Many activists are saying it should be easier for trans teenagers to begin transitioning because it will help with their crippling dysphoria and increased mental illness. This is incorrect. The best way to deal with teenagers who are diagnosed with gender dysphoria is to improve mental health services around the country. If a teenager is already suffering from mental illness—whether that be depression, anxiety, OCD—then allowing that teenager to transition will only half-solve the issue. What happens to a trans youth who discovers that transitioning didn’t magically cure their severe depression? If curing severe depression was as easy as taking a bout of Hormone Replacement Therapy, counselors, psychologists and psychiatrists would’ve already been out of business. This is the same for anyone with depression or another mental illness, transgender or not.

Attempting to make the laws easier for transgendered teenagers to transition is a Band-Aid solution.  Considering gender reassignment is a huge commitment and irreversible, we have to make sure teenagers are mature enough to understand this. If we expect the same of our teenagers to vote in parliamentary elections, consume alcohol, drive a car and other similarly important happenings, then why is it considered a-ok for our youth to change who they are…for life? We’ve got to consider the ramifications of changing the whole biological make-up of a teenager who is generally already vulnerable in the first place. It’s not as simple as “I identify as [insert gender] and that’s that”. Regardless of your gender identity, your body will still betray you and still sees you as your “assigned gender”, and changes to this may prove difficult for a vulnerable teenager.

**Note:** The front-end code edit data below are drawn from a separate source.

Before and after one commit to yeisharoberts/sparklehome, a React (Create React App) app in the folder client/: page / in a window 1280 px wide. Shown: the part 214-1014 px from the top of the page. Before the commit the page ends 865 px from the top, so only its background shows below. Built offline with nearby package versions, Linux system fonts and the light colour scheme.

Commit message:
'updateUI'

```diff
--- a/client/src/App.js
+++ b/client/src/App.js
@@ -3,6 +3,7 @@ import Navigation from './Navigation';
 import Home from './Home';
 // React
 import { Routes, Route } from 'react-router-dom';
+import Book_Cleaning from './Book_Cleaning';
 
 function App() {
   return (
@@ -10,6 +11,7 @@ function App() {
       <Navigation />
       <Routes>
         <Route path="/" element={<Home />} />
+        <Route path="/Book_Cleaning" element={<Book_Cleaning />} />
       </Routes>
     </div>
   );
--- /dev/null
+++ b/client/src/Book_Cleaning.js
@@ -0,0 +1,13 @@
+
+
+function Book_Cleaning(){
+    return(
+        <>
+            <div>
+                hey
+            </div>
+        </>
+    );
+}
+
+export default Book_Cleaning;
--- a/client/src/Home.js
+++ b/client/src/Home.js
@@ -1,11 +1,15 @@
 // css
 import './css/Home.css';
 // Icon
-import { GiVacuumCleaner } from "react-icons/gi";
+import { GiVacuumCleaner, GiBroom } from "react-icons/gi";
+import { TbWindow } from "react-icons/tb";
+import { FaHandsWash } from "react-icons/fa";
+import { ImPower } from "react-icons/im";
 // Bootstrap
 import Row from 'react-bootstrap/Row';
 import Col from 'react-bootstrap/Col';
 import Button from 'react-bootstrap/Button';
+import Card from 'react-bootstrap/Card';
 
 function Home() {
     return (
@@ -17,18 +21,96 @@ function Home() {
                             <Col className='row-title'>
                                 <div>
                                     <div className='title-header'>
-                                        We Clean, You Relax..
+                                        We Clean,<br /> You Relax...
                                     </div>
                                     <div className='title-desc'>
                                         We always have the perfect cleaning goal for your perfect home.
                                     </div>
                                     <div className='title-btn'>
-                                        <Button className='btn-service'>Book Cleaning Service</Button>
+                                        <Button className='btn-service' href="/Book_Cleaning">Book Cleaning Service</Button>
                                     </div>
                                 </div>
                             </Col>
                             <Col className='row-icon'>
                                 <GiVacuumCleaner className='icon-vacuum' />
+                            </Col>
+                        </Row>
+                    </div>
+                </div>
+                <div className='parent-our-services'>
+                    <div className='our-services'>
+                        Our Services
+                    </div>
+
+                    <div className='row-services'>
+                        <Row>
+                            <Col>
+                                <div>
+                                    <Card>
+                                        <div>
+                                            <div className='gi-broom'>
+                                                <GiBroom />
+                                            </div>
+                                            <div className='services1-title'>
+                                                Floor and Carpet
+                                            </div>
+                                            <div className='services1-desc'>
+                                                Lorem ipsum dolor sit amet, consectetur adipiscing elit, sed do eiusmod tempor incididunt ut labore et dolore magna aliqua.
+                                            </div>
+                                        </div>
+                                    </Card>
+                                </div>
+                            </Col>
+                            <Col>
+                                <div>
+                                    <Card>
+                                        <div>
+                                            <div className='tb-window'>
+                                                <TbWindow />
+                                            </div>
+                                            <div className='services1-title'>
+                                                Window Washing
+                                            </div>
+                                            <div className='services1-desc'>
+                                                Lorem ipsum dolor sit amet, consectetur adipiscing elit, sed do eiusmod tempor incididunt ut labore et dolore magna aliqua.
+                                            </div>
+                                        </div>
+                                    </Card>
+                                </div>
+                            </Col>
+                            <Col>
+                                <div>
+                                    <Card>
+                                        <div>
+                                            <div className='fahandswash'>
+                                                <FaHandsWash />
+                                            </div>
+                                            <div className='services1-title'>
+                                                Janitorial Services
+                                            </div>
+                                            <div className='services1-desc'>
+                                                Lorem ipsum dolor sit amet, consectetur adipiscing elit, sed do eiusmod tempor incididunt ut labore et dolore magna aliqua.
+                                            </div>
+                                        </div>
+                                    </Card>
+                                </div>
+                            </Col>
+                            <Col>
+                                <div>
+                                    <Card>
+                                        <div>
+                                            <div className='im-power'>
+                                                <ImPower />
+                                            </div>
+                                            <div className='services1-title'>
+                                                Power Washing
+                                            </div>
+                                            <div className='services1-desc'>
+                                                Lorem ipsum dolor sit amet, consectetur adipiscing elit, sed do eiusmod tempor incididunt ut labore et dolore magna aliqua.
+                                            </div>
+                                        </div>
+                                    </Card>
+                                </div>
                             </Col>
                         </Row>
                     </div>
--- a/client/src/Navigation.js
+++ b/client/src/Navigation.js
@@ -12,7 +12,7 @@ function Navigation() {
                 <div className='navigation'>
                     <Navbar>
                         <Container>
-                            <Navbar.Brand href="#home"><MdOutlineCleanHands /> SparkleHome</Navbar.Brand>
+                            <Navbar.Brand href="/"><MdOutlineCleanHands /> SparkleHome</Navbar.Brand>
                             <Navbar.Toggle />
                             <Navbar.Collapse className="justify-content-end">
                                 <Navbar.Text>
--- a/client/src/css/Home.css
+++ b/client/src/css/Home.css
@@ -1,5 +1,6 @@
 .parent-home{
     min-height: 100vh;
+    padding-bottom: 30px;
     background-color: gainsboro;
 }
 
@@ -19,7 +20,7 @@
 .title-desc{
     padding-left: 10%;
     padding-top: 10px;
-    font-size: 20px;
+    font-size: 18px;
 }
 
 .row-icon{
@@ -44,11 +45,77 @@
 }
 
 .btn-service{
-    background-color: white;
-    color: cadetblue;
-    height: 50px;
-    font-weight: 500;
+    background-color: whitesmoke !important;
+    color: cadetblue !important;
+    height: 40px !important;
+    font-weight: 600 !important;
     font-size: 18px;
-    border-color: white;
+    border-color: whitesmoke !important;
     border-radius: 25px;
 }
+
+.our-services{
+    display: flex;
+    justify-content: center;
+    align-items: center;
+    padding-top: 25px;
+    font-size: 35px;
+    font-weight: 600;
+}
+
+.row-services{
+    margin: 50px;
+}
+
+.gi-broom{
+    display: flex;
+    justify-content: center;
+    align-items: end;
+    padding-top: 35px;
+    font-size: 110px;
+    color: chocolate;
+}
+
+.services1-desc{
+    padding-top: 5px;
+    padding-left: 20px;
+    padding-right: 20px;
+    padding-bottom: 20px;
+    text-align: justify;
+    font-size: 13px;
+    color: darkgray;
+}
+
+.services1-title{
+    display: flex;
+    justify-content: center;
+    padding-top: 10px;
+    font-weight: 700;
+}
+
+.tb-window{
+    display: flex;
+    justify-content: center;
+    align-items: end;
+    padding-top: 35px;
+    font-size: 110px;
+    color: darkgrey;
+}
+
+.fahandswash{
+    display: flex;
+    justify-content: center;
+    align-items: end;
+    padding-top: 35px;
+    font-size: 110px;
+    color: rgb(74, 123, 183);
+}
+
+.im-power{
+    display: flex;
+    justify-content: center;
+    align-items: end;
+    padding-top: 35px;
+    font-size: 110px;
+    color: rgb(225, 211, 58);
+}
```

Instead of making it easier and easier for transgender teenagers to irreversibly change their body, we’ve got to make sure we’re actually helping them. Gender dysphoria is not a simple problem that can be fixed with a cocktail of drugs: We’ve got to make sure of both mental and physical health to ensure a smooth, healthy transition. Otherwise, trans youth could be worse off than ever.